lyric, words, language - the text of a popular song or musical-comedy number; "his compositions always started with the lyrics"; "he wrote both words and music"; "the song uses colloquial language"
References in periodicals archive ?
The beloved muse in the love lyric has a lengthy tradition, from Sappho through to William Shakespeare and John Donne.
For Kay, both Dante and Guittone use "impasse" (116) productively within their work: through his conversion, Guittone actively asserts the existence of a fundamental impasse between rationality, a correctly oriented spiritual desire, and love lyric as it has existed in both Occitan and Italian until that point.
A love lyric, Heine's poem is along the Romantic tradition of return to nature.
I will argue that it is Burns's combining of the qualities of the love song and love lyric which Clare most successfully assimilates in his later verse.
Indeed it has been a long time since Dronke belied the notion of a purely secular genesis of the courtly love lyric.
In contrast to the traditional love lyric, this beloved is plural: the first line reads, "Beloveds, we wake in the morning to darkness and watch it turn into lightness with hope." Readers of Spahr's memoir will be aware of the biographical basis for this plural in Spahr's involvement in a romantic threesome during her years in Hawai'i.

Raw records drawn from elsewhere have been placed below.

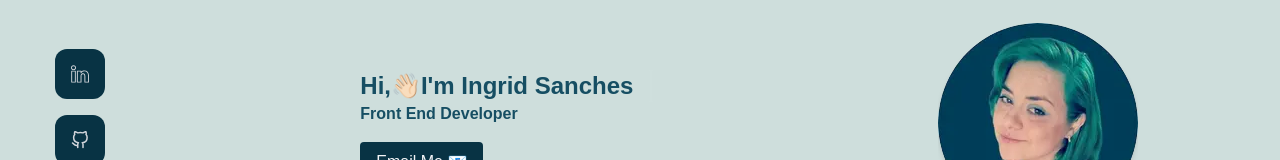
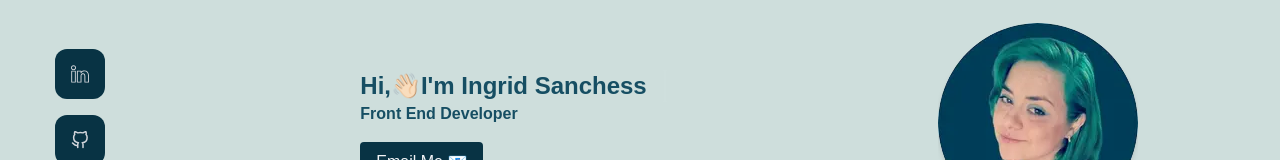
Before and after one commit to IngridAkeida/portfolio, a Next.js app: page / in a window 1280 px wide. Shown: the part 194-354 px from the top of the page. Built offline with nearby package versions, Linux system fonts and the light colour scheme; a web font is replaced by a local one; what tailwindcss-animated would draw is missing.

Commit message:
update commit

```diff
--- a/src/components/main/Intro.tsx
+++ b/src/components/main/Intro.tsx
@@ -11,7 +11,7 @@ const Intro: React.FC = () => {
       <div className="md:col-span-2 xl:col-span-3">
           <h1 className="text-2xl font-bold flex flex-wrap">
             Hi,<div className="animate-wiggle animate-infinite">👋🏻</div>
-            <TypingAnimation text={`I'm Ingrid Sanches`} />
+            <TypingAnimation text={`I'm Ingrid Sanchess`} />
           </h1>
 
           <h2 className="text-md font-bold">Front End Developer</h2>
```
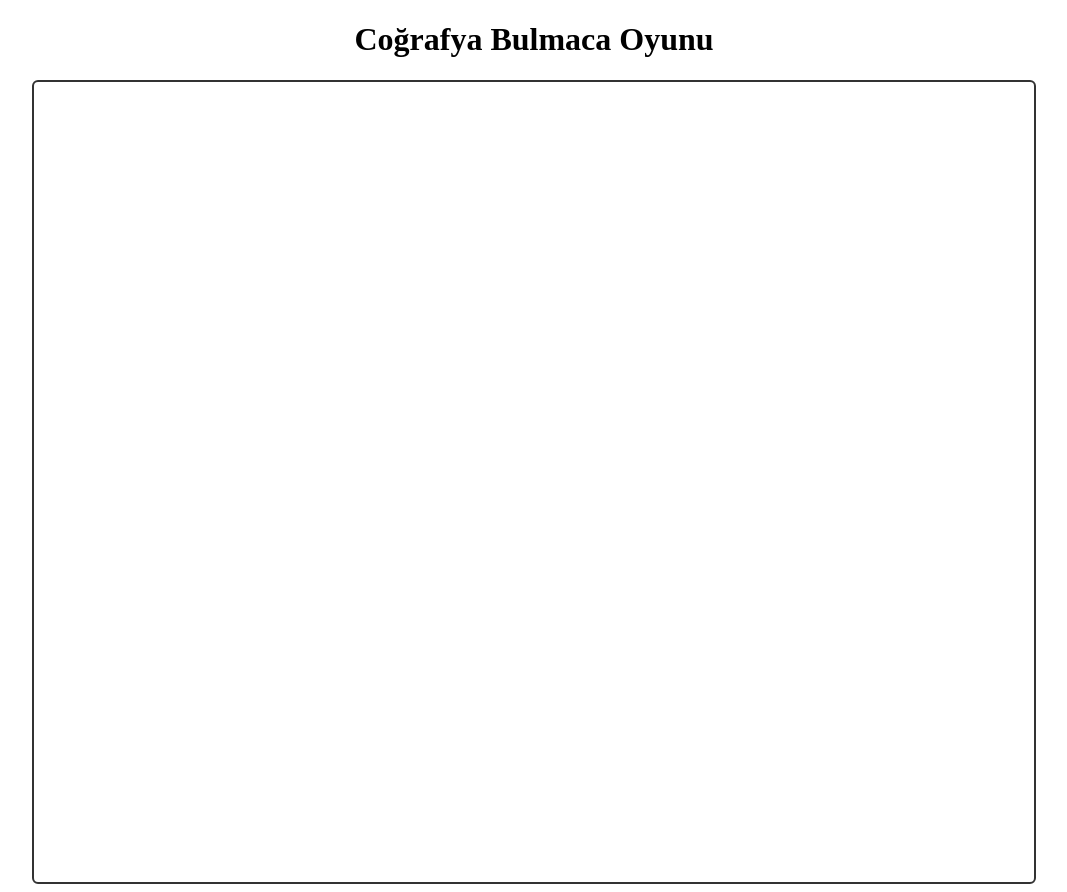
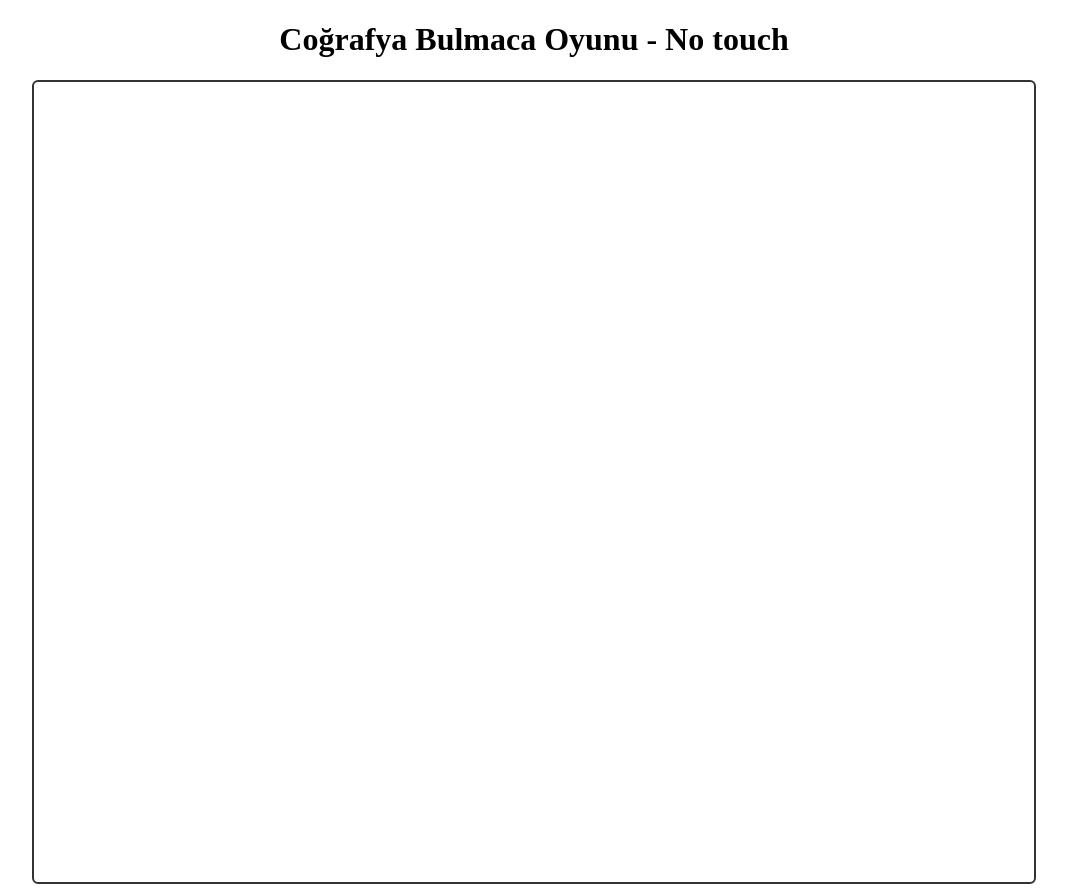
Before and after one commit to MrTopik/tubitak-geo, a plain HTML site: page index.html in a window 1280 px wide. Shown: the whole page, without its empty margins (106-1173 px from the left). Drawn offline with Linux system fonts and the light colour scheme.

Commit message:
Testing touch screen

```diff
--- a/index.html
+++ b/index.html
@@ -16,7 +16,32 @@
   </style>
 </head>
 <body>
-  <h1 style="text-align: center;">Coğrafya Bulmaca Oyunu</h1>
+  <h1 style="text-align: center;">Coğrafya Bulmaca Oyunu - <span id="touch-test">a</span> </h1>
+    <script>
+        const userOs = document.querySelector(".os");
+        const testShow = document.getElementById('touch-test')
+
+        let touch = "No touch";
+
+        function getOS() {
+        const userAgent = window.navigator.userAgent;
+        const platform =
+            window.navigator?.userAgentData?.platform || window.navigator.platform;
+        const macosPlatforms = ["Macintosh", "MacIntel", "MacPPC", "Mac68K"];
+        const windowsPlatforms = ["Win32", "Win64", "Windows", "WinCE"];
+        const iosPlatforms = ["iPhone", "iPad", "iPod"];
+
+        if (iosPlatforms.indexOf(platform) !== -1 || /Android/.test(userAgent)) {
+            touch = "Touch";
+        }
+
+        return touch;
+        }
+
+        getOS();
+
+        testShow.innerHTML = getOS();
+    </script>
     <div style="display: flex; justify-content: center;">
         <div class="frame-box">
             <iframe src="game.html" width="100%" height="100%" frameborder="0" sandbox="allow-same-origin allow-scripts"></iframe>
```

While the passionately composed love lyric was an important feature of wooing in olden times, today's men are more inclined to use their mobiles to dash off a text (21 per cent) or an emailed message (11 per cent) to their loved one, according to the Lindt Lindor Code of Modern Chivalry report.
Matters become all the more 'inconclusive' as it emerges from Sampson's learned discussion that pastoral is not just one of three neatly distinguishable genres, as textbooks would have us believe, but one of a whole array of competing and overlapping genres-drammi mescidati, tragedy, comedy (erudita, grave, dell' arte,) tragicomedy, melodrama, closet drama, rustic plays, pastoral (and piscatorial) eclogues, epithalamium, etc., not to mention Petrarchan love lyric, epic, and romance-of all of which, at one time or another, the pastoral partakes.
As the unrequited love lyric unfolds over the cool groove, the similarity deepens.
Recent criticaldiscussions of the poem include Fein, "Compilation and Purpose," especially 72-73, 83-85, and John Scattergood, "The Love Lyric Before Chaucer," in Duncan, Companion, 39-67, esp.
More specifically, Pietroiusti proposes that Loy's fragmentation of the love lyric in Songs to Joannes (1917) constitutes a self-conscious attempt to develop a poetry that confounds traditional, 'linear' strategies of reading.